Q&A: Making a Difference

Philanthropists Susan Samueli and Sandi Jackson are the driving force behind the Samueli Academy, a public charter school focused on a student-centric approach to learning. Their philosophy: “Don’t teach mediocrity.”

As board members of the Orangewood Foundation, a nonprofit providing services to foster and community youth, Susan Samueli and Sandi Jackson were frustrated by the low graduation rates among at-risk high school students. They embarked on a years-long exploration of new education opportunities and best practices developed on campuses around the country, looking for the best approaches to engage students and help them succeed.

The result is the Samueli Academy, a charter school in Irvine, California, focused on nurturing and innovative learning environments. On a campus designed around the mission, the academy emphasizes individual student attention, a staff focused on the whole student, college readiness and project-based learning.

The results tell the story. The attendance rate pre-COVID was 98 percent. Ninety-six percent of students are going to college, and the retention rate in college is 85 percent, almost double the national average.

In an interview with Catalyst, Samueli and Jackson discuss what they learned in the development process and the impact of design on better outcomes.

Anything surprise you about how the kids use the different spaces in the school?

Sandi Jackson:
The spaces were guided by LPA from the very beginning. And we’ve been very, very pleased with how the physical spaces turned out. They really enable the kids to collaborate and they enhance our culture, which is one of the big reasons for our success. The environment of safety and the empowerment is there to enable each student, no matter what their background, to achieve life goals.

Now that you’ve had some time to watch the school in action, how do you see the spaces facilitating behaviors?

We have many collaborative spaces and open spaces and that encourages students to observe other people and observe other classes, as well as gather together.

Susan Samueli:
The way the school is designed has, I think, enhanced project-based learning. You’ll see kids in these open spaces during the day and they’ll be working together on projects or discussing their next assignments. The school is such a vibrant place because of the way it was designed.

Samueli Academy's graduation rate is double the national average.

Early in your research, you toured other schools. What did you learn?

One of the things was, do not teach to mediocrity. Maybe that was part of the reason we wanted to build such a beautiful school for these kids. We wanted them to feel like they were in a really special place.

From each school, we learned a little bit about their teaching methods and the spaces that they teach in. We learned that it’s not necessary to have the new buildings, but we learned the strength of it and what it does to the culture and the opportunity that it offers the students.

How did you incorporate your mission into the design?
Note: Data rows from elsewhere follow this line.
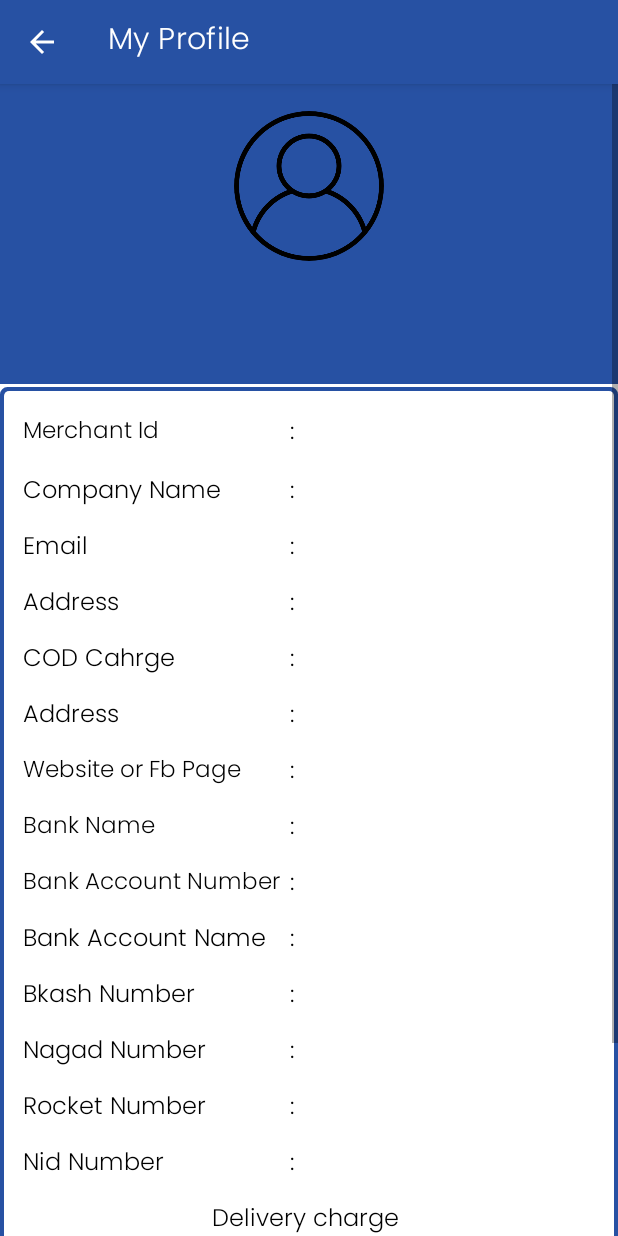
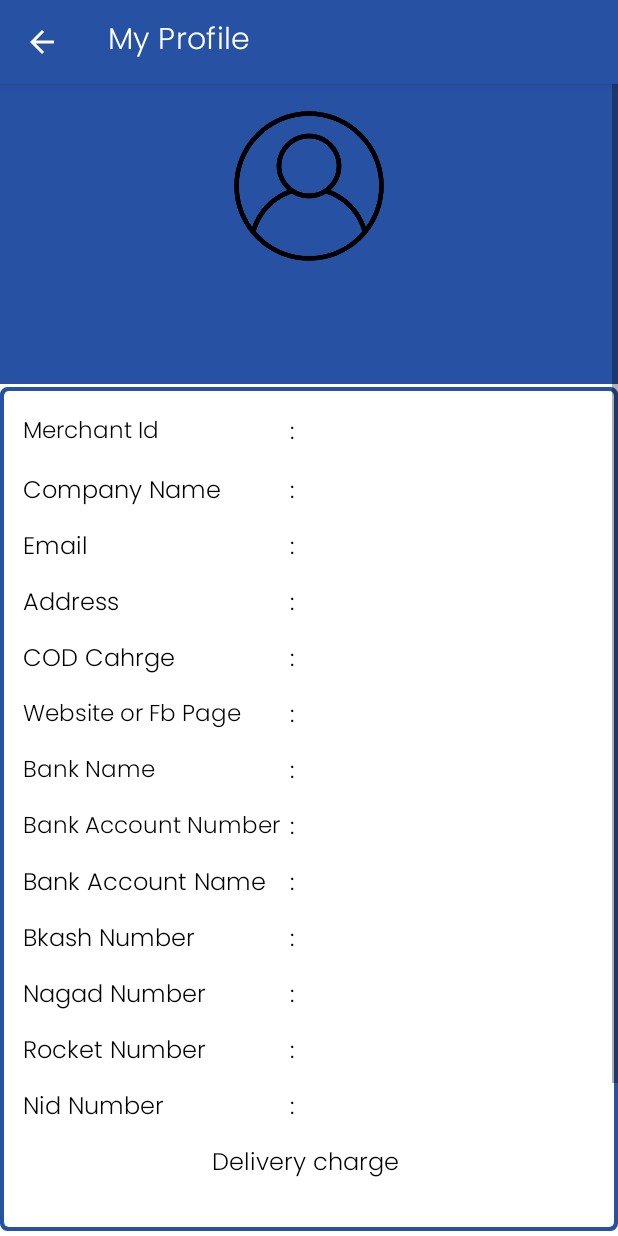
Before and after one commit to sabbir073/merchant-app-velocita, an Android app: the Profile_Page screen opened directly, with no data from a screen before it, on a phone screen of 412 x 824 dp. Run offline under Robolectric (Android 15) with nearby library versions, the phone set to English and light mode, and no system bars; our stand-ins replace CircleImageView; network calls fail; pictures from the network do not load.

Commit message:
second commite

```diff
--- a/app/src/main/java/com/stitbd/parcelwala/Activity/UpdateProfileActivity.java
+++ b/app/src/main/java/com/stitbd/parcelwala/Activity/UpdateProfileActivity.java
@@ -152,6 +152,7 @@ public class UpdateProfileActivity extends AppCompatActivity {
                     binding.bkashNumber.setText(merchant.getBkashNumber());
                     binding.nagadNumber.setText(merchant.getNagadNumber());
                     binding.rocketNumber.setText(merchant.getRocketName());
+                    binding.nidNumber.setText(String.valueOf(merchant.getNidNo()));
                 } else {
                     Toast.makeText(UpdateProfileActivity.this, "Something Wrong", Toast.LENGTH_SHORT).show();
                 }
@@ -245,6 +246,7 @@ public class UpdateProfileActivity extends AppCompatActivity {
                 .addFormDataPart("bkash_number", binding.bkashNumber.getText().toString())
                 .addFormDataPart("nagad_number", binding.nagadNumber.getText().toString())
                 .addFormDataPart("rocket_name", binding.rocketNumber.getText().toString())
+                .addFormDataPart("nid_no", binding.nidNumber.getText().toString())
                 .addFormDataPart("fb_url", binding.facebookLink.getText().toString())
                 .addFormDataPart("image", nidpicName, requestNid1 != null ? requestNid1 : attachmentEmpty)
                 .build();
--- a/app/src/main/res/layout/activity_profile_page.xml
+++ b/app/src/main/res/layout/activity_profile_page.xml
@@ -352,60 +352,60 @@
 
                 </LinearLayout>
 
-                <LinearLayout
-                    android:layout_width="match_parent"
-                    android:layout_height="wrap_content"
-                    android:orientation="horizontal"
-                    android:weightSum="1">
+<!--                <LinearLayout-->
+<!--                    android:layout_width="match_parent"-->
+<!--                    android:layout_height="wrap_content"-->
+<!--                    android:orientation="horizontal"-->
+<!--                    android:weightSum="1">-->
 
-                    <LinearLayout
-                        android:layout_width="0dp"
-                        android:layout_height="wrap_content"
-                        android:layout_weight="0.5">
+<!--                    <LinearLayout-->
+<!--                        android:layout_width="0dp"-->
+<!--                        android:layout_height="wrap_content"-->
+<!--                        android:layout_weight="0.5">-->
 
-                        <RelativeLayout
-                            android:layout_width="match_parent"
-                            android:layout_height="wrap_content">
+<!--                        <RelativeLayout-->
+<!--                            android:layout_width="match_parent"-->
+<!--                            android:layout_height="wrap_content">-->
 
-                            <TextView
-                                android:layout_width="wrap_content"
-                                android:layout_height="match_parent"
-                                android:padding="5dp"
-                                android:text="Address"
-                                android:textColor="#000"
-                                android:textSize="16sp" />
+<!--                            <TextView-->
+<!--                                android:layout_width="wrap_content"-->
+<!--                                android:layout_height="match_parent"-->
+<!--                                android:padding="5dp"-->
+<!--                                android:text="Address"-->
+<!--                                android:textColor="#000"-->
+<!--                                android:textSize="16sp" />-->
 
-                            <TextView
-                                android:layout_width="wrap_content"
-                                android:layout_height="wrap_content"
-                                android:layout_alignParentRight="true"
-                                android:padding="5dp"
-                                android:text=" : "
-                                android:textColor="#000"
-                                android:textSize="16sp" />
+<!--                            <TextView-->
+<!--                                android:layout_width="wrap_content"-->
+<!--                                android:layout_height="wrap_content"-->
+<!--                                android:layout_alignParentRight="true"-->
+<!--                                android:padding="5dp"-->
+<!--                                android:text=" : "-->
+<!--                                android:textColor="#000"-->
+<!--                                android:textSize="16sp" />-->
 
 
-                        </RelativeLayout>
+<!--                        </RelativeLayout>-->
 
-                    </LinearLayout>
+<!--                    </LinearLayout>-->
 
-                    <LinearLayout
-                        android:layout_width="0dp"
-                        android:layout_height="wrap_content"
-                        android:layout_weight="0.5">
+<!--                    <LinearLayout-->
+<!--                        android:layout_width="0dp"-->
+<!--                        android:layout_height="wrap_content"-->
+<!--                        android:layout_weight="0.5">-->
 
-                        <TextView
-                            android:id="@+id/Address"
-                            android:layout_width="match_parent"
-                            android:layout_height="wrap_content"
-                            android:padding="5dp"
-                            android:textColor="#000"
-                            android:textSize="16sp" />
+<!--                        <TextView-->
+<!--                            android:id="@+id/Address"-->
+<!--                            android:layout_width="match_parent"-->
+<!--                            android:layout_height="wrap_content"-->
+<!--                            android:padding="5dp"-->
+<!--                            android:textColor="#000"-->
+<!--                            android:textSize="16sp" />-->
 
-                    </LinearLayout>
+<!--                    </LinearLayout>-->
 
 
-                </LinearLayout>
+<!--                </LinearLayout>-->
                 <LinearLayout
                     android:layout_width="match_parent"
                     android:layout_height="wrap_content"
```
Also changed, not shown: app/src/main/java/com/stitbd/parcelwala/Activity/Profile_Page.java (+20 -2 lines), app/src/main/res/layout/activity_update_profile.xml (+14 -0 lines).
I think LPA played a really big part in that. Before we’d even found the land, we started looking into the cost of the school and the possibilities. LPA had such a vast experience in education and innovative education that they really helped a lot. But I think the biggest input was from our students. We interviewed the foster students and we’ve been subsequently interviewing the students that attend the school as we build the new buildings, just to see what we had missed and what we could incorporate into the design and the curriculum.

Samueli and Jackson wanted students to feel like "they were in a really special place."

You were also personally involved in the process. How do you think the design affects the experience in the space?

There’s so many studies that show that what the environment looks like affects learning and your ability to concentrate. I was fortunate that my youngest daughter went to Tarbut V’Torah, which is an LPA-designed school. When we were looking for architects, I was so hoping we could hire LPA because I know the environment my younger daughter was in and it’s such an incredibly beautiful school. There were so many elements of that school that provided some spirituality for the kids, as well as a great learning environment.

I think one of the surprising things we learned was how important the display areas are for students and for integrating that into the culture of the school. When the kids have success, they really want to display it. And they really want to communicate it to the other students. It just engages everyone.

The design for Samueli Academy supports project-based learning.

Any mistakes you saw in other schools that you didn’t want to repeat?

Well, part of the mistake some schools made was taking a large school and making it too small. They wanted to make sure they had small enough classrooms, but they couldn’t include the arts and the sports. We did the same thing with 20 kids in the classroom, and we really wanted to keep the arts and the sports involved. Even though these kids had come from these large schools, they had the arts and the sports, and that was a saving grace for some of the kids.

For us, not teaching them mediocrity was one of the huge components that we kept saying to ourselves. Just because these kids come from backgrounds that are difficult doesn’t mean they can’t excel. And we have found that to be so true.